Ending threads

There actually isn’t much left to quilt, so if all goes well, I will have the first finish of The New Year soon…

 

My Other Classes at IQA Houston

I have not written much about this, but my friends have gotten an earful about the tremendous problems I’ve had with my Bernina 820. I bought because I was so sure that the stitch regulator would help with my free motion quilting and planned to use the machine mostly for that purpose. It didn’t go well. The store where I bought it in Illinois was sort of helpful, though their machine mastery classes left a lot to be desired. However, whenever I had a problem they were glad to have me come and someone would help. Then we moved to South Carolina. In January, I decided to quilt a quilt for the guild show and I spent about 6 weeks fooling with the machine. I had endless tension problems, I changed thread brands many times. I threaded and re-threaded the bobbin and the machine. Repeat. Repeat. Repeat. Everything would be fine in the morning only to be bad in the afternoon. I would quilt during the day and rip out at night. I called the local Bernina store repeatedly. The sales ladies were very nice and would say I could come see “the Bernina saleslady” and then someone would call me back to say, no, I couldn’t. The owner wanted me to take their machine mastery class for about $350… I said that I had already taken it and of course they spend only a few minutes on quilting because there is so much information to cover. But she kept saying that because I had not bought the machine there, they wouldn’t help me! {If I bought a new sewing machine every time we moved, I’d be broke!}

I googled Bernina stores in NC, SC and GA and in desperation, I called the Asheville Cotton Company, and begged for their help – – – and they said yes! It’s about an hour drive there, but I was so relieved that someone would help. The saleslady took everything out of my machine and oiled it and wound a new bobbin and proceeded to take me through the process. Turns out there was a whole lot of operator error due to poor instruction during the original machine mastery classes. I was not inserting the bobbin case properly. I was not oiling the machine enough (more than once every bobbin!). I did not have the tension even close to the proper setting. I took the machine home and have barely touched it since. And I had to tell the quilt show organizers that my quilt would not be ready for the show. {End of rant.}

Before I bought the Bernina, my friend Beth told me she thought that I ought to buy a Sweet 16. It’s been in the back of my mind and lo and behold there were several classes offered at IQA Houston featuring Handi Quilter’s Sweet 16. For you non-quilters, this is what is called a “mid-arm machine”, meaning it has a larger throat space than a domestic machine but smaller than a long arm. It sits in the middle of an adjustable table and does nothing but free motion quilting, meaning that it has no feed dogs.

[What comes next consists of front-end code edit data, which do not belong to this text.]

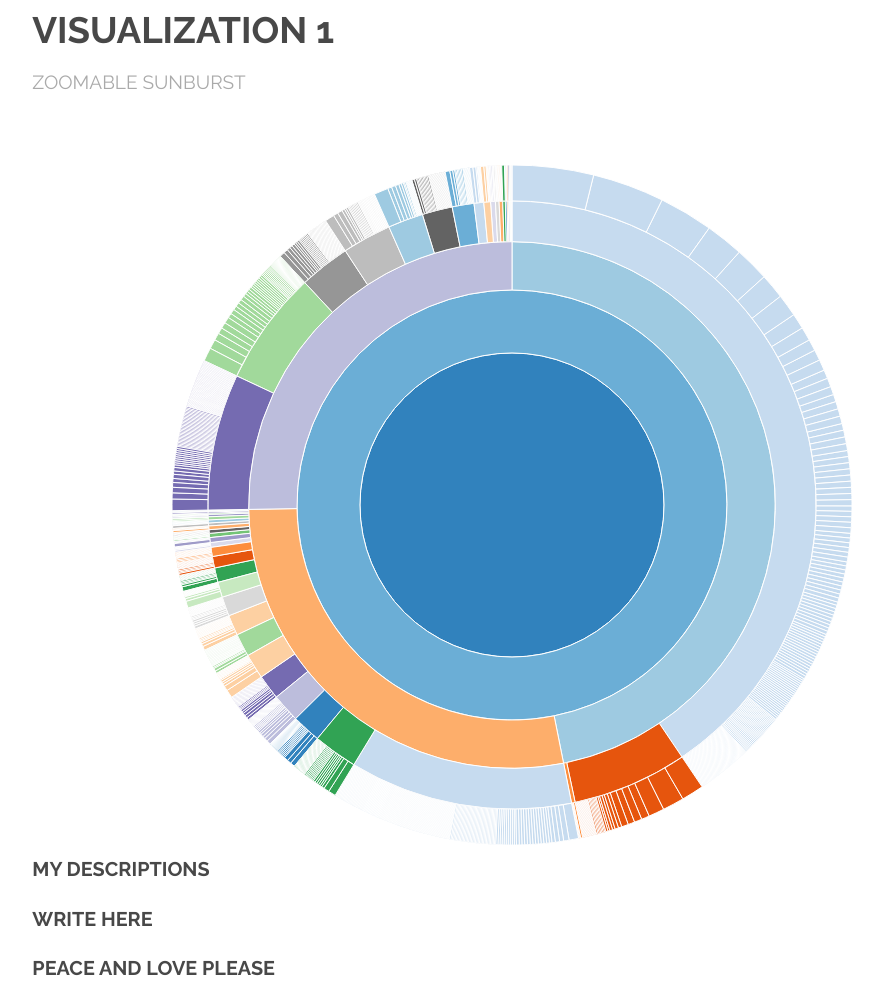
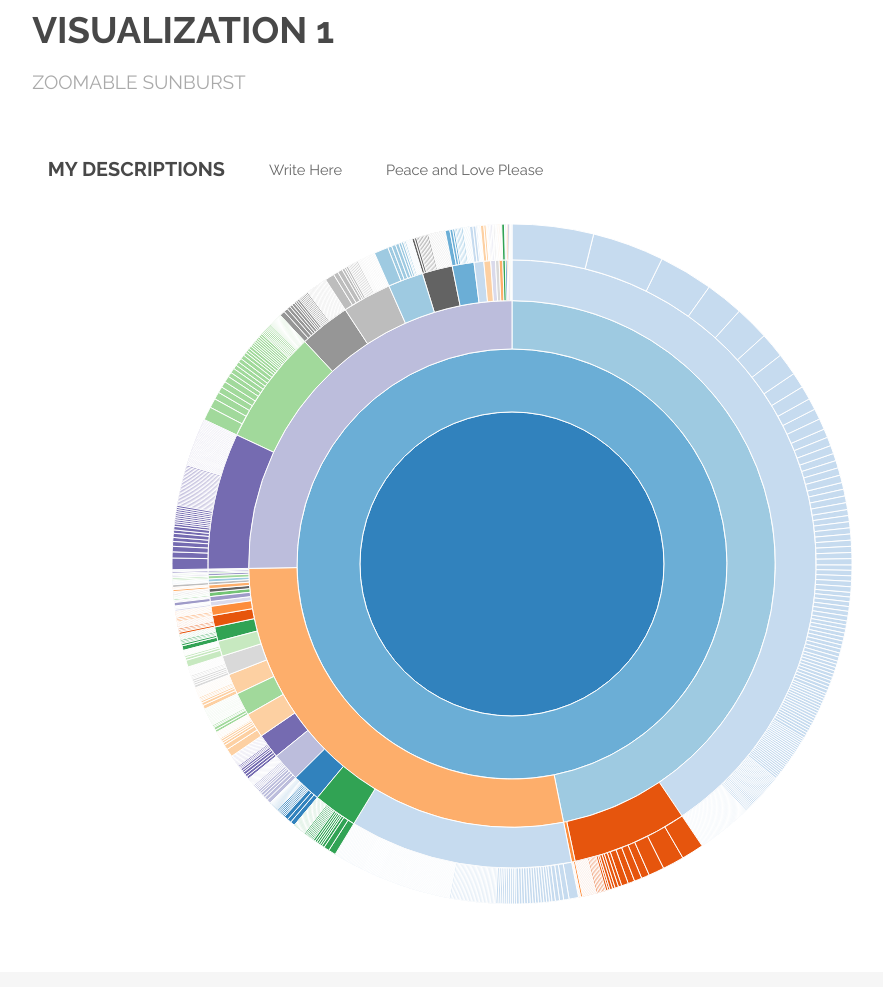
Before and after one commit to yutongl1/yutongl1.github.io, a plain HTML site: page index.html in a window 1280 px wide. Shown: the part 1291-2278 px from the top of the page, without its empty margins (131-1014 px from the left). Drawn offline with nearby package versions, Linux system fonts and the light colour scheme.

Commit message:
Update index.html

```diff
--- a/index.html
+++ b/index.html
@@ -80,10 +80,10 @@
 							<p> Zoomable Sunburst </p>
 						</header>
 						<div class="row 200%" id = 'svgHere'>
+							<h3> My descriptions </h3>
+							<p> Write Here </p>
+							<p> Peace and Love Please</p>
 						</div>
-						<h3> My descriptions </h3>
-						<h3> Write Here </h3>
-						<h3> Peace and Love Please</h3>
 					</div>
 				</section>
 
```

I took two classes on how to use the machine. The first day was a basic class on how to get set up and going. The second day was all about threads and tension – a topic that makes me very nervous and was the problem I had with the Bernina. David Taylor taught them both, and he is one of the many “big deal” quilters who own and love Sweet 16’s. The best part about the class is that each person had their own machine and there were 26 of us. (In many classes of this sort, it’s two students per machine.) I call this picture “The Sweet 16 Sweat Shop”! You should have heard the din when we all were quilting!

Sweet 16 class

The woman sitting beside me did not need to take the thread and tension class… Not only did she create beautiful patterns, she spent very little time adjusting either tension. She was quite nice though and had all sorts of tips for me. I aspire to quilt like this.

Quilting sample

And guess what? I liked the machine, I liked the salespeople I met in the classes and I really like the high level of support Handi Quilter offers. The website has videos and webinars and they have several national workshops. So here I am, buying the machine that I used in the classes. {Anyone want to buy a Bernina 820???}

New Sweet 16

Wish me luck!